=== Begin Enclosure ===

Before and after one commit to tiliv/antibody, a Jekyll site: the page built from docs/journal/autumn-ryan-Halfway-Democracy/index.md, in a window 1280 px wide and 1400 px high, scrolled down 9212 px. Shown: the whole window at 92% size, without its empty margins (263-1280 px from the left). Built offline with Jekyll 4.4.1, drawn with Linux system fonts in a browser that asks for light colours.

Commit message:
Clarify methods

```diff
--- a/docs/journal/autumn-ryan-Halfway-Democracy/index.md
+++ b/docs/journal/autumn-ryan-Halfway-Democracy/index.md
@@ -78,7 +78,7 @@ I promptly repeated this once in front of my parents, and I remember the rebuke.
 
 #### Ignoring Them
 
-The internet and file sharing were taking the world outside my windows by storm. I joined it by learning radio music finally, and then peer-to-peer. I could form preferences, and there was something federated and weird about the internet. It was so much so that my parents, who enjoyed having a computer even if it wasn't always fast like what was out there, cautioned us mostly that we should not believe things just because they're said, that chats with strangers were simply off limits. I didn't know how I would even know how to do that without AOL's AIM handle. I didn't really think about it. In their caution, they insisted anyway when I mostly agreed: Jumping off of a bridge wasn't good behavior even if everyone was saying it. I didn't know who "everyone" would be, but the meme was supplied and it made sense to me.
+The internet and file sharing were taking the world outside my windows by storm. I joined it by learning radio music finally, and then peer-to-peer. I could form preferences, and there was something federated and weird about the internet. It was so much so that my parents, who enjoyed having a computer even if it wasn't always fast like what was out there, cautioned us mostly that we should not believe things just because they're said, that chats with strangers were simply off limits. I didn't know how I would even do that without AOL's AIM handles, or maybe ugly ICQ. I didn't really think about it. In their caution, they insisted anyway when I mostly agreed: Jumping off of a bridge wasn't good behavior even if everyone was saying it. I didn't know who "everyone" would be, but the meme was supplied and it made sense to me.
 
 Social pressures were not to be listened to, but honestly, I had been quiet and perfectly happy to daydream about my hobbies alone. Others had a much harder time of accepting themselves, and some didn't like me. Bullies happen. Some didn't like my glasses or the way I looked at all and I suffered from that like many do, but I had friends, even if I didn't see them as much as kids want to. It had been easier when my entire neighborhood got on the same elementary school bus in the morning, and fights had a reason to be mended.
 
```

=== End Enclosure ===

# EXERCISE OBJECTIVE
The listing above must be written out again in its entirety, exactly as given.

# YOUR SOLUTION
Before and after one commit to tiliv/antibody, a Jekyll site: the page built from docs/journal/autumn-ryan-Halfway-Democracy/index.md, in a window 1280 px wide and 1400 px high, scrolled down 9212 px. Shown: the whole window at 92% size, without its empty margins (263-1280 px from the left). Built offline with Jekyll 4.4.1, drawn with Linux system fonts in a browser that asks for light colours.

Commit message:
Clarify methods

```diff
--- a/docs/journal/autumn-ryan-Halfway-Democracy/index.md
+++ b/docs/journal/autumn-ryan-Halfway-Democracy/index.md
@@ -78,7 +78,7 @@ I promptly repeated this once in front of my parents, and I remember the rebuke.
 
 #### Ignoring Them
 
-The internet and file sharing were taking the world outside my windows by storm. I joined it by learning radio music finally, and then peer-to-peer. I could form preferences, and there was something federated and weird about the internet. It was so much so that my parents, who enjoyed having a computer even if it wasn't always fast like what was out there, cautioned us mostly that we should not believe things just because they're said, that chats with strangers were simply off limits. I didn't know how I would even know how to do that without AOL's AIM handle. I didn't really think about it. In their caution, they insisted anyway when I mostly agreed: Jumping off of a bridge wasn't good behavior even if everyone was saying it. I didn't know who "everyone" would be, but the meme was supplied and it made sense to me.
+The internet and file sharing were taking the world outside my windows by storm. I joined it by learning radio music finally, and then peer-to-peer. I could form preferences, and there was something federated and weird about the internet. It was so much so that my parents, who enjoyed having a computer even if it wasn't always fast like what was out there, cautioned us mostly that we should not believe things just because they're said, that chats with strangers were simply off limits. I didn't know how I would even do that without AOL's AIM handles, or maybe ugly ICQ. I didn't really think about it. In their caution, they insisted anyway when I mostly agreed: Jumping off of a bridge wasn't good behavior even if everyone was saying it. I didn't know who "everyone" would be, but the meme was supplied and it made sense to me.
 
 Social pressures were not to be listened to, but honestly, I had been quiet and perfectly happy to daydream about my hobbies alone. Others had a much harder time of accepting themselves, and some didn't like me. Bullies happen. Some didn't like my glasses or the way I looked at all and I suffered from that like many do, but I had friends, even if I didn't see them as much as kids want to. It had been easier when my entire neighborhood got on the same elementary school bus in the morning, and fights had a reason to be mended.
 
```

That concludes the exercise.